Teachers are demanding the urgent introduction of blended learning as measures aimed at containing coronavirus in schools are routinely breached and not enough to keep teachers and pupils fully safe.

A new survey by the Educational Institute of Scotland (EIS), the country’s largest teaching union, reveals that guidance stipulating a two-metre distance between themselves and students was impossible to follow consistently due to large class sizes and the demands of the job.

Survey respondents said they felt unsupported when challenging pupils who are not following Covid advice, with behaviour increasingly difficult to manage.

There was also concern about a lack of personal protective equipment (PPE). The survey, which gathered thousands of responses, found those with underlying physical or mental health conditions had been feeling especially vulnerable.

Amid high levels of anxiety among pupils and teachers, there was clear support from those working in level four areas to move to blended learning.

One respondent said: “On the surface, the school seems to be implementing procedures but nothing is enforced if pupils do not comply.

“It is impossible, due to pupil behaviour, to stay two metres away at all times as circulating [the] room is necessary for any teaching and learning to take place in some classes.

“Pupils have no regard for staying two metres away and often refuse to wear masks. Getting them to sanitise hands etc is a chore in itself. Losing battle as government are saying that we can’t do anything if they don’t wear masks.

“Feel like safety of teachers and other school staff is of no importance to government, no PPE provided and expected to mix with 150-plus pupils a day. Is it going to take deaths before we are taken seriously?”

In a sign of mounting anger, the EIS local association in Glasgow has opened a consultative ballot of members, saying the city council had rejected a request to shift teaching and learning to remote online platforms before and after the Christmas period.

It added that the authority had further failed to consider moves to blended or remote learning as a consequence of schools operating in a level four area.

If there is a mandate to declare a formal trade dispute, this will be made before the EIS decide on a further consultative ballot on industrial action.

A council spokeswoman said: “We are committed to working with our staff and professional associations to make our schools and nurseries as safe as possible during these challenging times and in the midst of the ongoing global pandemic.”

Calls for remote or blended learning come after it was announced that all secondaries and further education colleges in Wales will move online from Monday in an effort to reduce coronavirus transmission.
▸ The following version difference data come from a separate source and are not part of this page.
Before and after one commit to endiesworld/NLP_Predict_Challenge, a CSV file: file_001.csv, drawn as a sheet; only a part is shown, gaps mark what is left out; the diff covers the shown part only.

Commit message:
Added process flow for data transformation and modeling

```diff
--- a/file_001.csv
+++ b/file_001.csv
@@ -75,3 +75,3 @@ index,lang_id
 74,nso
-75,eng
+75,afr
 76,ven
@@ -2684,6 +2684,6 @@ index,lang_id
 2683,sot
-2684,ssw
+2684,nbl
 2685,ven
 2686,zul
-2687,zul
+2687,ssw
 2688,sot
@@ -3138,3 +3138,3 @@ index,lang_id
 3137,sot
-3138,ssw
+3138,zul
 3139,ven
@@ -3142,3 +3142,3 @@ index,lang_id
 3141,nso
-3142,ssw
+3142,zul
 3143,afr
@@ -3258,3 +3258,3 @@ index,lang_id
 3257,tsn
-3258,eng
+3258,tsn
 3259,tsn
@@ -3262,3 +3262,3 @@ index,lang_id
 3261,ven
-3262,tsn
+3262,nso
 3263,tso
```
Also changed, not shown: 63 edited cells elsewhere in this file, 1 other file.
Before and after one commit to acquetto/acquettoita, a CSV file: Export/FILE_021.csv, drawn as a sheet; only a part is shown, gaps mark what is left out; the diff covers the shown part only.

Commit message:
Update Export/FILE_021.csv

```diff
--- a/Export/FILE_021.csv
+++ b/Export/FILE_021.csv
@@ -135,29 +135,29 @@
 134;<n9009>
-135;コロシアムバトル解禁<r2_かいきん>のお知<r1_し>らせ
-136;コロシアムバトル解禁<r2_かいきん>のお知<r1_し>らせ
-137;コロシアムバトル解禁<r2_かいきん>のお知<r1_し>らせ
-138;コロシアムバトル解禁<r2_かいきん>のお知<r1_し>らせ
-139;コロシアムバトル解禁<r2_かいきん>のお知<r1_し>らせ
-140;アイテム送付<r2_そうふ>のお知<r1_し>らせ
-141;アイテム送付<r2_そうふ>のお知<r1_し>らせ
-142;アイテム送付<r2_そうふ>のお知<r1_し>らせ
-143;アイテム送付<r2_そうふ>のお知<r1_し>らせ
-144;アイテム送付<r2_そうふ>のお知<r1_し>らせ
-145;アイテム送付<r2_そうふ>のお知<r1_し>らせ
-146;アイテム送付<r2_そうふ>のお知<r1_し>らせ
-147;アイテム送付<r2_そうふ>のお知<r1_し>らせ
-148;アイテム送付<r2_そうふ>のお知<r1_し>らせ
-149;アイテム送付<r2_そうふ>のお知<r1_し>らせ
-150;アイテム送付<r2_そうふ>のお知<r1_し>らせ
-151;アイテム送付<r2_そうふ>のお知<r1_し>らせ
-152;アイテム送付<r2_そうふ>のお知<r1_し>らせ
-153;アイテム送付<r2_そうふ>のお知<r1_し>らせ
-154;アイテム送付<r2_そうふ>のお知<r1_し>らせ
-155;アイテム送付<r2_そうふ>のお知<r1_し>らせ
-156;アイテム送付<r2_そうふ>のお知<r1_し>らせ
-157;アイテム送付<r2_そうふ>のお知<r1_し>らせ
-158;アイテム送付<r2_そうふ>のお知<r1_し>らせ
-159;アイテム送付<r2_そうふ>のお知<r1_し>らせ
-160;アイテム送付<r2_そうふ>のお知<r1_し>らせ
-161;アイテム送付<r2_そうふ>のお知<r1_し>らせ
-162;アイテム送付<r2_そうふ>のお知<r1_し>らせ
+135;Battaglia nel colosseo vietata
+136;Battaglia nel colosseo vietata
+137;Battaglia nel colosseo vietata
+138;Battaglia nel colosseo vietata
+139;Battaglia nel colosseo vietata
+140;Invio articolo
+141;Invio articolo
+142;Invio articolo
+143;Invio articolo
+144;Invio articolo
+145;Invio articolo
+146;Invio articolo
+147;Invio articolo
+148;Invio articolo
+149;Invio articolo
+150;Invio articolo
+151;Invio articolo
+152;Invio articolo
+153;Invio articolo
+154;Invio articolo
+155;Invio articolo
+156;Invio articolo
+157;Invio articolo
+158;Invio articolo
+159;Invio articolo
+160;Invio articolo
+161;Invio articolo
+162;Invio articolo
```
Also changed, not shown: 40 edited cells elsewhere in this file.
And, south of the Border, Health Secretary Matt Hancock said mass testing would be rolled out to high school pupils in the worst-affected areas of London, Kent and Essex.

Meanwhile, the EIS has written to First Minister Nicola Sturgeon as it launches a new social media campaign to highlight teachers’ concern about school buildings remaining open even in areas with high levels of Covid-19 infection.

It also published the first of a series of briefing papers which highlight staff worries.

In the letter, General Secretary Larry Flanagan says: “You will be aware EIS members have been clear in supporting the priority of keeping schools open... but not at all costs.”

He adds: “Teachers are working in crowded classrooms where social distancing is not possible, often with inadequate cleaning supplies and protections. Schools are not Covidfree environments and current mitigations are not keeping staff or pupils safe enough. Mounting workload and the stress of working under such conditions is having a significant impact on the mental health and resilience of our education workforce.”

Mr Flanagan continues: “I would ask that moving forward your Government does more to acknowledge, and address, the real fear and anxieties which exist in schools.”

The EIS also wrote to all Directors of Education and Deputy First Minister John Swinney, calling for a rethink on their refusal to move to remote learning around the Christmas holiday period.

A Government spokeswoman said: “The safety guidance on reducing the risks of coronavirus (Covid-19) in schools includes robust measures to help protect teachers, pupils and the whole school community. The Health and Safety Executive provided very positive feedback on the way schools are implementing that guidance. There is no current direct evidence that transmission within schools plays a significant contributory role in driving increased rates of infection among children and ONS data has shown no evidence of any difference between the positivity rates of teachers and other school staff, relative to other worker groups.”